And check out these news headlines:
- “Microsoft sells out of 128GB Surface Pro: Some customers fume, critics seize shortage as sign that Microsoft fumbled launch” via ComputerWorld
- “Surface Pro Out, But You Can’t Get It” via BYTE
- “Retail Folly: Why Microsoft Surface Losses Will Result In A New Channel Strategy” via CRN
- “Microsoft Surface Pro sell-out flap: Is the tablet really that popular?” via PCWorld
- “Microsoft Surface Pro model sells out; skeptics say it was understocked” via The Washington Post
Story after story, writers are skeptical.
I honestly believe the shortage was contrived for a number of reasons. First of all, it adds some excitement to the product, which, while gorgeous, may not have any legs. Also, as I have discussed in this column before, it’s too expensive.
Microsoft is just testing the waters for these things tablets. I expect the whole thing is a dry test to help decide which way to go next. The company intends to move these items through its chain of stores and doesn’t want to be holding the bag for a slew of unsold or older models.

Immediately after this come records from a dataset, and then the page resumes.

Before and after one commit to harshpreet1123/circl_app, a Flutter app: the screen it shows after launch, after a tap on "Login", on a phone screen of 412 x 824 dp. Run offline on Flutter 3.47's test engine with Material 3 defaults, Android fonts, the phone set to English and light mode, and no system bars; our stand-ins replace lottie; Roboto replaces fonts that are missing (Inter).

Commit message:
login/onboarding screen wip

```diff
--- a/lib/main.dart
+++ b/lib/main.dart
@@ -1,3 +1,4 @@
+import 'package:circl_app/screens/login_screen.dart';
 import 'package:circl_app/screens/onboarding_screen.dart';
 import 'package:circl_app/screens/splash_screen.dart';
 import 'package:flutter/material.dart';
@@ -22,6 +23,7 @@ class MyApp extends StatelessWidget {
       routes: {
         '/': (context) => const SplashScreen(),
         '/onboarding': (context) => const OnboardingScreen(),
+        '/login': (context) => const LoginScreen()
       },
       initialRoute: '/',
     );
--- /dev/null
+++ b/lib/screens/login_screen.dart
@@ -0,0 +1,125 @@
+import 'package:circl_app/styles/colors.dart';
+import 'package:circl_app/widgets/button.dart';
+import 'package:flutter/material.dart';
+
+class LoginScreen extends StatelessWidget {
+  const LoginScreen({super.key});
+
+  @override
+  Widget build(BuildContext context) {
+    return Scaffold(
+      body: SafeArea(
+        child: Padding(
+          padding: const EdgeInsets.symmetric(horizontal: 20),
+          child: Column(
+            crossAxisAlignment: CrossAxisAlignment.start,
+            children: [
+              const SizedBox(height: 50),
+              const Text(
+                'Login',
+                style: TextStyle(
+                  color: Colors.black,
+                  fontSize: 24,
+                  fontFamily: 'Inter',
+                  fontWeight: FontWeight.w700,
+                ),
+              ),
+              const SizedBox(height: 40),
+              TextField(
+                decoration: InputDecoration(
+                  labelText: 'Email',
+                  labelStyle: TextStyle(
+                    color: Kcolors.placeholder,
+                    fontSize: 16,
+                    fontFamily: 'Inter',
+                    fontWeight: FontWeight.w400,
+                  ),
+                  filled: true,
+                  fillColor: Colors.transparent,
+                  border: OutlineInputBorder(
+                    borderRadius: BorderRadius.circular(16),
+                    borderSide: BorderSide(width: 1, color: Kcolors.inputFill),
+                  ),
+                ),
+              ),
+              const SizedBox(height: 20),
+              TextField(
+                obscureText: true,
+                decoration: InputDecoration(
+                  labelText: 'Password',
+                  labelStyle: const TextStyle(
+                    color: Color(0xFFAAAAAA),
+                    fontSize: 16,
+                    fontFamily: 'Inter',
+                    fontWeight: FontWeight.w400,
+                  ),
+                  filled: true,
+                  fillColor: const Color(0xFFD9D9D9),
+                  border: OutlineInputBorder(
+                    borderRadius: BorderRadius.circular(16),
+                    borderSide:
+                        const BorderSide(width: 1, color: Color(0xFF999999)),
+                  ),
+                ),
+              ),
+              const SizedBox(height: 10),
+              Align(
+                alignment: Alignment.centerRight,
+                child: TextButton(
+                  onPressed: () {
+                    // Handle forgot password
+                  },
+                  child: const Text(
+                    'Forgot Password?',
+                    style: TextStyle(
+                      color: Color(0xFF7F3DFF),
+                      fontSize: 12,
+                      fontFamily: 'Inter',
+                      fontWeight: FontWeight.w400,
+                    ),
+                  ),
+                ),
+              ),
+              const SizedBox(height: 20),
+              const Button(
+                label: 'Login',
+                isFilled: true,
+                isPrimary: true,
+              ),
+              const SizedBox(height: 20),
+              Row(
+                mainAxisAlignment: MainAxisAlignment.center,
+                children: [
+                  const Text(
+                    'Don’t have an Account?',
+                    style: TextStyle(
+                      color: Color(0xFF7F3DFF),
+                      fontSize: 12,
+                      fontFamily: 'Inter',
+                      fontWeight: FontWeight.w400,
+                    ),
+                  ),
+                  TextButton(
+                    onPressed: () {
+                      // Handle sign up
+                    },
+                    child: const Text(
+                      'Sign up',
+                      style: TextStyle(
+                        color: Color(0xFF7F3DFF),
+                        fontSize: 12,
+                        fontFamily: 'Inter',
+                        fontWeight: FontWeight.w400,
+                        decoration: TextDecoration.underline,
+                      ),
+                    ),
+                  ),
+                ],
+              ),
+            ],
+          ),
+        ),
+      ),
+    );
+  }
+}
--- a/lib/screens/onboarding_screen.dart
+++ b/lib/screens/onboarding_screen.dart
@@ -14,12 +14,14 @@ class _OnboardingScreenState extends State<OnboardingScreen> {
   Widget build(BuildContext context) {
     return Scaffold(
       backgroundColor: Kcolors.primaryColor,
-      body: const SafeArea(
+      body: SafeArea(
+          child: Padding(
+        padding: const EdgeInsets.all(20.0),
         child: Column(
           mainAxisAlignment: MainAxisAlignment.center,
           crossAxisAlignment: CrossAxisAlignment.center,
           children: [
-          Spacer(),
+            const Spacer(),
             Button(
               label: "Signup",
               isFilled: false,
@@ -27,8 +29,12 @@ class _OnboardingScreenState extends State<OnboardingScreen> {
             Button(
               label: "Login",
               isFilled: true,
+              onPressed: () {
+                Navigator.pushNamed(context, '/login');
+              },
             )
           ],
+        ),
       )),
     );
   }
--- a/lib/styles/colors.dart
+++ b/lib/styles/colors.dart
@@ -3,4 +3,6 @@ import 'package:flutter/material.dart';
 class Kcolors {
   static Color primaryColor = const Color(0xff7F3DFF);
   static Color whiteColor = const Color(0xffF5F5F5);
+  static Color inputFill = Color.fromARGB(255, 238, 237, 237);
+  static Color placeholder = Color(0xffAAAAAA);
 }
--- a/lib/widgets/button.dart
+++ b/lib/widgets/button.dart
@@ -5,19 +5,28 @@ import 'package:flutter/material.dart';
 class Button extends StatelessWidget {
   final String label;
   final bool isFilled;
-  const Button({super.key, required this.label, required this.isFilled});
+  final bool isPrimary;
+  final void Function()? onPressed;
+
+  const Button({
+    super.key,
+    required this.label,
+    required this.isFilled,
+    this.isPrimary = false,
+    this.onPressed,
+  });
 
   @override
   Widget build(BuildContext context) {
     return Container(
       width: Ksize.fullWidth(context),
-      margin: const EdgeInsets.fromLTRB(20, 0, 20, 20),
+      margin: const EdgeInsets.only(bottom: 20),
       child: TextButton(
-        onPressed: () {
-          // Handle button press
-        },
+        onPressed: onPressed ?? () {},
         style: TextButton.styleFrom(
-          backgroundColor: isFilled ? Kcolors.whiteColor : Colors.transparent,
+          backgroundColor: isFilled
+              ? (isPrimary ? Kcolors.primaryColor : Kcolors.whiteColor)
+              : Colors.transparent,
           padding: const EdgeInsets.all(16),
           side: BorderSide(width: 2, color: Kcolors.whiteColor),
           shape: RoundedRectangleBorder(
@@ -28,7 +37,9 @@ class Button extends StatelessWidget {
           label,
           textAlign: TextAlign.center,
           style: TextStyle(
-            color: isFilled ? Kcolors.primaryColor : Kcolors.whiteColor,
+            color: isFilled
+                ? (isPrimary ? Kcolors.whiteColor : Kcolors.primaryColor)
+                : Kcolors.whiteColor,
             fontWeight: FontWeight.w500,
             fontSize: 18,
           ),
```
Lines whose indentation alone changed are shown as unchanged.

Of course, Microsoft, like Apple and everyone else in tech, hardly understands the concept of inventory dumping via a sale. This is the way retail works and both Apple and Microsoft better learn how to get rid of excess inventory. Right now, the thinking is to make fewer copies and avoid putting anything on sale.
I think it is possible that Microsoft is so paranoid about holding the bag that it would adopt the IBM strategy of doing a huge run of a product (many versions of the ThinkPad were believed to have been manufactured this way) then after the run is over, it’s over. You move on to the next product.
This may be what is going to happen with the Surface, which would mean that there is something waiting in the wings already.
I personally like the idea of one production run, followed by a release of the next new and improved version. This puts the products automatically on the shortage boat creating a loopy demand as the folks clamor for the product before they are sold out.
That said, I am sure that if readers dig around, they can probably find a Surface somewhere to buy. There is no reason to panic.
By John C. Dvorak, PCMag